The results are less-than-super news:
- In some states, physician-dispensed scripts are more than 40% of the worker’s comp market.
- Physician-dispensed pills were 60% to 300% more expensive than retail pharmacies.
- Some physicians routinely prescribe over-the-counter drugs and are paid large multiples of retail cash prices.
- Repackaging frequently inflates Average Wholesale Price (AWP) for physician-dispensed prescriptions
The report is based on more than 750,000 worker’s compensation claims and the 5.7 million prescriptions associated with those claims. The claims are from 23 states and cover work-related injuries from 2006 through 2010, with prescription filled through March 2011.
In my opinion, the data and conclusions are credible, although Joe Paduda of Managed Care Matters reports that one major physician-dispensing technology vendor is unhappy with the study. Yawn.
Note that the WCRI's data and critiques do not apply to dispensing of oral oncology drugs by oncology practices, as discussed in Oral Oncology Channel Battle: Payers vs. Providers. As far as I know, oral oncology drugs are rarely (if ever) repackaged. Plus, dispensing from oncology-practice affiliated pharmacies is still a small portion of the oncology market.
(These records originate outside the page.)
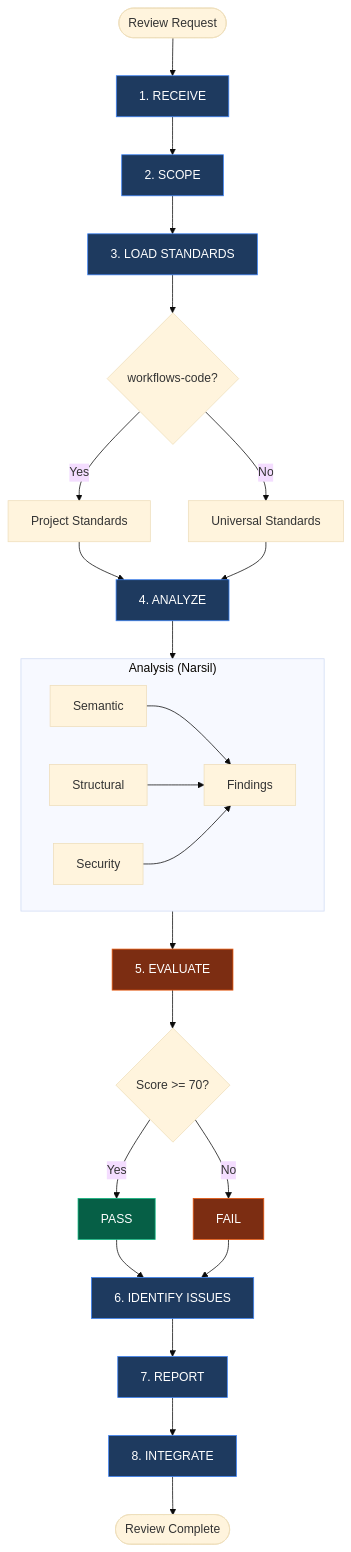
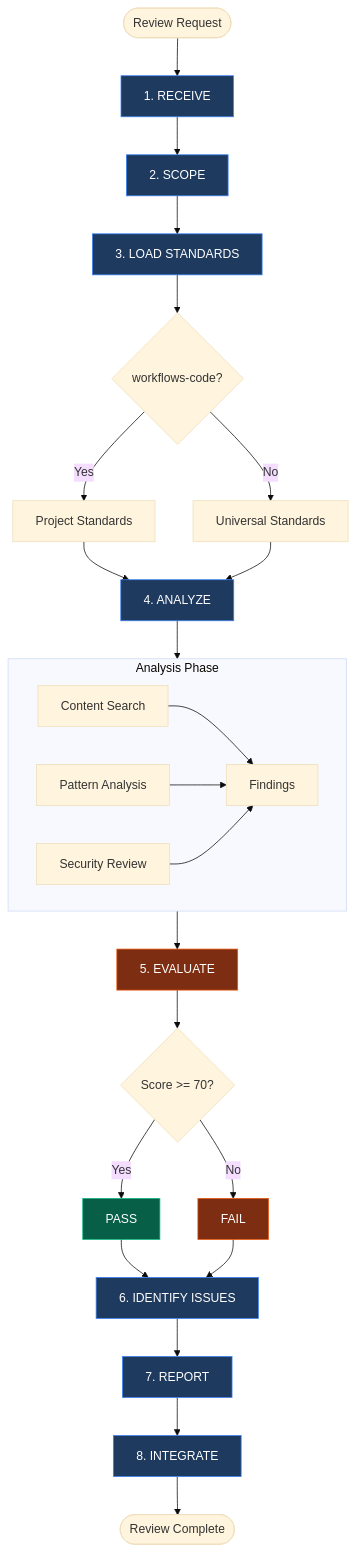
One commit to MichelKerkmeester/opencode-spec-kit-framework changed the diagram in .opencode/agent/review.md. Above: the diagram before and after it, drawn with Mermaid (base theme). The commit also changed other lines of this file and 76 other files, not shown here.

````diff
--- a/.opencode/agent/review.md
+++ b/.opencode/agent/review.md
@@ -80,32 +80,32 @@
 ```mermaid
 flowchart TD
     classDef core fill:#1e3a5f,stroke:#3b82f6,color:#fff
     classDef gate fill:#7c2d12,stroke:#ea580c,color:#fff
     classDef verify fill:#065f46,stroke:#10b981,color:#fff
 
     START([Review Request]) --> R1[1. RECEIVE]:::core
     R1 --> R2[2. SCOPE]:::core
     R2 --> R3[3. LOAD STANDARDS]:::core
     R3 --> CHECK{workflows-code?}
     CHECK -->|Yes| PROJ[Project Standards]
     CHECK -->|No| UNIV[Universal Standards]
     PROJ --> R4[4. ANALYZE]:::core
     UNIV --> R4
 
-    subgraph ANALYZE["Analysis (Narsil)"]
-        A1[Semantic] --> A4[Findings]
-        A2[Structural] --> A4
-        A3[Security] --> A4
+    subgraph ANALYZE["Analysis Phase"]
+        A1[Content Search] --> A4[Findings]
+        A2[Pattern Analysis] --> A4
+        A3[Security Review] --> A4
     end
 
     R4 --> ANALYZE
     ANALYZE --> R5[5. EVALUATE]:::gate
     R5 --> SCORE{Score >= 70?}
     SCORE -->|Yes| PASS[PASS]:::verify
     SCORE -->|No| FAIL[FAIL]:::gate
     PASS --> R6[6. IDENTIFY ISSUES]:::core
     FAIL --> R6
     R6 --> R7[7. REPORT]:::core
     R7 --> R8[8. INTEGRATE]:::core
     R8 --> DONE([Review Complete])
 ```
````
SUPER MARGIN RELOCATION PROGRAM
Physician-dispensed worker’s compensation scripts are a surprisingly large share of the market. Physician dispensing is more than 40% of scripts paid by worker’s compensation in such large states as California, Illinois, and Florida.
Three states—Massachusetts, New York, and Texas—generally prohibit physician dispensing, although a practice can usually dispense drugs if it obtains a separate pharmacy license. Appendix A of the report has a very helpful guide to state laws regarding physician dispensing and reimbursement.
The most damning evidence comes from a comparison of reimbursement paid to pharmacies vs. physicians. Prices per pill paid to physicians were 60% to 300% higher than prices paid to pharmacies. Here’s a snapshot of prices per pill for hydrocone-acetaminophen (Vicodin) in three states:
Some physicians also routinely prescribe over-the-counter drugs, such as omeprazole (Prilosec) and randitidine HCL (Zantac). In four states, these two drugs accounted for about 8% to 11% of all physician-prescribed worker’s compensation prescription claims. Even more startling, prices were 5 to 15 times higher than retail prices at a major chain drugstore.
Illinois illustrates the warped incentives that created this system.
In the Land of Lincoln, physician-dispensed worker’s comp drugs are reimbursed at Average Wholesale Price (AWP) plus $4.18. There is no requirement that the original manufacturer’s National Drug Code be used for pricing, although the state is apparently reconsidering this approach.
Compare that rate with the discounts paid to retail pharmacies. According to PBMI’s 2011-12 Prescription Drug Benefit Cost and Plan Design Survey, 30-day retail prescriptions are paid at AWP minus 16.4% plus an average dispensing fee of $1.54.
For a prescription with an AWP of $200, the physician-dispensed prescription would be $204.18, while the pharmacy-dispensed prescription would be only $168.74.
Nice work if you can get away with it.
A REPACKAGING MIRAGE
As the report notes, repackaging companies help make physician-dispensed drugs even more profitable.
All U.S. drugs are identified and reported using a universal product identifier called the National Drug Code (NDC). The first segment of a product’s NDC identifies the Labeler for a specific drug product. Each Labeler is assigned a unique 4 or 5 digit code by the FDA.
Repackaged drugs are drugs manufactured by FDA-licensed manufacturers and purchased in bulk by FDA-regulated repackaging companies. When these companies repackage the drugs, they can assign a new NDC number to the repackaged drug and then report a new Average Wholesale Price (AWP) for this "new" NDC.
Prest-o, change-o! The AWP can fly!
A 2009 GAO study—Brand-Name Prescription Drug Pricing: Lack of Therapeutically Equivalent Drugs and Limited Competition May Contribute to Extraordinary Price Increases—shed light on this issue. The report found that most repackaged drugs are typically sold to health care providers—hospitals or physician’s offices—who then resell them to patients. Apparently, this report escaped the attention of the folks administering worker’s compensation programs.
Believe it or not, California altered the incentives by requiring equal payments for physician- and pharmacy-dispensed prescriptions. In 2007, California required that the fee schedule for physician-dispensed drugs be based on the original manufacturer NDC for the drug.
Magically, the price premium for physician-dispensed drugs vanished, and the percentage of scripts for repackaged drugs plummeted. Shocking, right?
If you have any interest in physician-dispensing, then I suggest you purchase this report. I learned a lot about this murky market.